“This is a city painted with song,” Turturro says during one of his periodical interludes, breaks that arrive as if he were a DJ rather than a tour guide, though the film is keenly aware of the beautiful scenery and distinctive residents to capture on camera. Names of famed crooners like Sergio Bruni and Angela Luce are tossed around like so much spaghetti, but the aim of “Passione” is loftier than the best-of collection that easily could’ve resulted. The structure is loose to reflect the unbridled nature of music and works well in demonstrating the variety of genres and stylings, particularly when Turturro takes a classic like “O Sole Mio” and shows its evolution from a standard sung by the golden-throated Bruni through its many reinterpretations leading to a more rhythmic cover by M’Barka Ben Taleb in the present day.
The approach keeps the film going at a rapid clip, and no doubt the already converted will lose themselves in “Passione,” but for others, it may prove exhausting as there’s no foundation to hold onto when Turturro’s intention is let the film fly from one musical sequence to another. It’s telling that Turturro keeps his presence in the film limited until near the end, picking up a shovel and enthusiastically joining the chorus for a rousing version of “Caravan Petrol” set in the dusty plains, as if he personally let the music overwhelm him and couldn’t stand being behind the camera any longer.
Turturro is able to sit still long enough to conduct interviews with a motley assortment of subjects, from James Senese, a saxophonist who discusses being persecuted for his mixed-race heritage to Don Alfonso, a chef who reminisces about his mother after Turturro off-camera goads him into belting a tune. The latter feels far less forced than the former since the film flows more freely when it sticks to its inherently playful tone and its attempts to shoehorn in context (such as a speedy montage of World War II) don’t feel fully baked, which is unfortunate since Turturro’s thesis, as verbalized by one of his man-on-the-street interviews, that the myriad of musical influences has been a result of Naples constantly changing hands between invaders for centuries deserves further exploration.
However, “Passione” succeeds at being as entertaining as its subject matter, replicating the “avalanche” of sound, as Turturro terms it, that’s as bombastic as that other film he starred in this summer, “Transformers: Dark of the Moon,” only here it’s in the service of something entirely human.
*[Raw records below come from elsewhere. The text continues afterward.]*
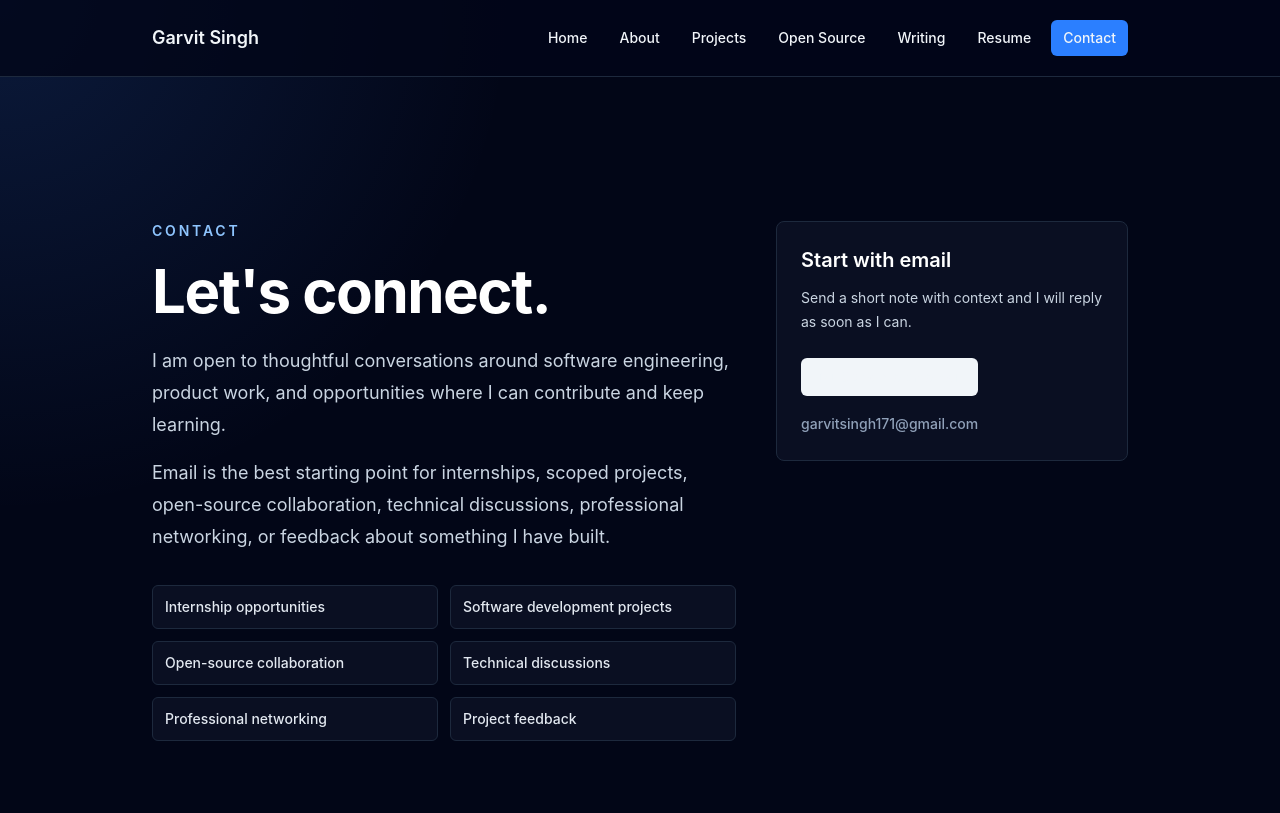
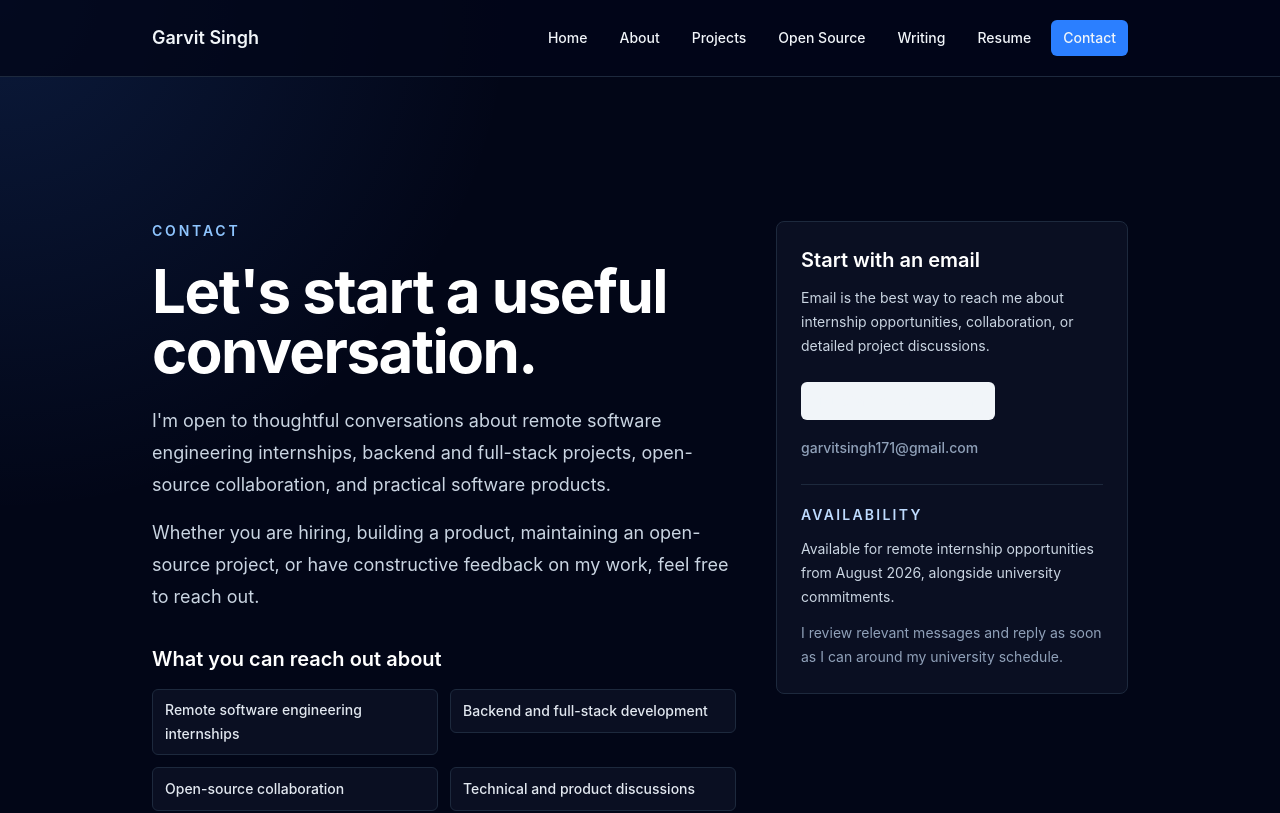
Before and after one commit to garvitsingh171/garvitsingh171.com, a React (Vite) app: page /contact in a window 1280 px wide. Shown: the top 813 px of the page. Built offline with nearby package versions, Linux system fonts and the light colour scheme.

Commit message:
content: add contact page CTA copy

```diff
--- a/src/data/contact.ts
+++ b/src/data/contact.ts
@@ -2,48 +2,56 @@ import { SITE_CONFIG } from "../constants/site";
 import { socialLinks } from "./socialLinks";
 
 const emailSubject = "Portfolio Contact";
+const onlineProfileLinks = socialLinks.filter((link) => link.id !== "email");
 
 export const contactDetails = {
   email: SITE_CONFIG.email,
   emailSubject,
   emailHref: `mailto:${SITE_CONFIG.email}?subject=${encodeURIComponent(emailSubject)}`,
-  emailCtaLabel: "Send me an email",
-  emailCtaAriaLabel:
-    "Email Garvit Singh about internships, projects, collaboration, or professional networking",
+  emailCtaLabel: "Start a conversation",
+  emailCtaAriaLabel: "Email Garvit Singh",
 } as const;
 
 export const contactPageContent = {
   meta: {
     title: "Contact | Garvit Singh",
     description:
-      "Contact Garvit Singh for internships, software development opportunities, open-source collaboration, technical discussions, and professional networking.",
+      "Contact Garvit Singh about remote software engineering internships, backend and full-stack projects, open-source collaboration, and practical software products.",
   },
   introduction: {
     label: "Contact",
-    heading: "Let's connect.",
+    heading: "Let's start a useful conversation.",
     description:
-      "I am open to thoughtful conversations around software engineering, product work, and opportunities where I can contribute and keep learning.",
+      "I'm open to thoughtful conversations about remote software engineering internships, backend and full-stack projects, open-source collaboration, and practical software products.",
     supportingDescription:
-      "Email is the best starting point for internships, scoped projects, open-source collaboration, technical discussions, professional networking, or feedback about something I have built.",
-    welcomedContexts: [
-      "Internship opportunities",
-      "Software development projects",
+      "Whether you are hiring, building a product, maintaining an open-source project, or have constructive feedback on my work, feel free to reach out.",
+  },
+  opportunities: {
+    heading: "What you can reach out about",
+    items: [
+      "Remote software engineering internships",
+      "Backend and full-stack development",
       "Open-source collaboration",
-      "Technical discussions",
-      "Professional networking",
-      "Project feedback",
+      "Technical and product discussions",
+      "Project feedback and professional networking",
     ],
   },
   emailCard: {
-    title: "Start with email",
+    title: "Start with an email",
     description:
-      "Send a short note with context and I will reply as soon as I can.",
+      "Email is the best way to reach me about internship opportunities, collaboration, or detailed project discussions.",
   },
+  availability: {
+    heading: "Availability",
+    description:
+      "Available for remote internship opportunities from August 2026, alongside university commitments.",
+  },
+  responseNote:
+    "I review relevant messages and reply as soon as I can around my university schedule.",
   socialSection: {
     label: "Profiles",
-    title: "Professional links",
-    description:
-      "These are the same profile links used across the site, kept in one place so they stay current.",
-    links: socialLinks,
+    title: "Find me online",
+    description: "Explore my work on GitHub or connect with me on LinkedIn.",
+    links: onlineProfileLinks,
   },
 } as const;
--- a/src/data/socialLinks.ts
+++ b/src/data/socialLinks.ts
@@ -27,7 +27,7 @@ export const socialLinks = [
   {
     id: "linkedin",
     label: "LinkedIn",
-    href: "https://www.linkedin.com/in/garvitsingh171",
+    href: "https://linkedin.com/in/garvitsingh171",
     icon: "linkedin",
     external: true,
     ariaLabel: "Visit Garvit Singh's LinkedIn profile",
--- a/src/pages/Contact.tsx
+++ b/src/pages/Contact.tsx
@@ -68,11 +68,16 @@ export default function Contact() {
               <p>{contactPageContent.introduction.supportingDescription}</p>
             </div>
 
+            <div className="mt-8">
+              <h2 className="text-xl font-semibold text-white">
+                {contactPageContent.opportunities.heading}
+              </h2>
+
               <ul
-              aria-label="Welcome contact topics"
-              className="mt-8 grid gap-3 sm:grid-cols-2"
+                aria-label={contactPageContent.opportunities.heading}
+                className="mt-4 grid gap-3 sm:grid-cols-2"
               >
-              {contactPageContent.introduction.welcomedContexts.map((item) => (
+                {contactPageContent.opportunities.items.map((item) => (
                   <li key={item} className="min-w-0">
                     <span className="flex min-h-11 items-center rounded-md border border-slate-800 bg-slate-900/60 px-3 py-2 text-sm font-medium leading-6 text-slate-200">
                       {item}
@@ -80,6 +85,7 @@ export default function Contact() {
                   </li>
                 ))}
               </ul>
+            </div>
           </div>
 
           <Card className="p-5 sm:p-6">
@@ -105,6 +111,18 @@ export default function Contact() {
             <p className="mt-4 break-words text-sm font-medium leading-6 text-slate-400">
               {contactDetails.email}
             </p>
+
+            <div className="mt-6 border-t border-slate-800 pt-5">
+              <h3 className="text-sm font-semibold uppercase tracking-[0.16em] text-blue-200">
+                {contactPageContent.availability.heading}
+              </h3>
+              <p className="mt-3 text-sm leading-6 text-slate-300">
+                {contactPageContent.availability.description}
+              </p>
+              <p className="mt-3 text-sm leading-6 text-slate-400">
+                {contactPageContent.responseNote}
+              </p>
+            </div>
           </Card>
         </div>
       </section>
```
Lines whose indentation alone changed are shown as unchanged.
P.S. If fans of former “Doogie Howser” star Max Casella need additional incentive, they should know he’s singing for the first time on camera since 1992’s “Newsies.”
Have you seen "Passione" and did it leave you dancing in the aisles or rushing for the exits? Let us know in the comments below.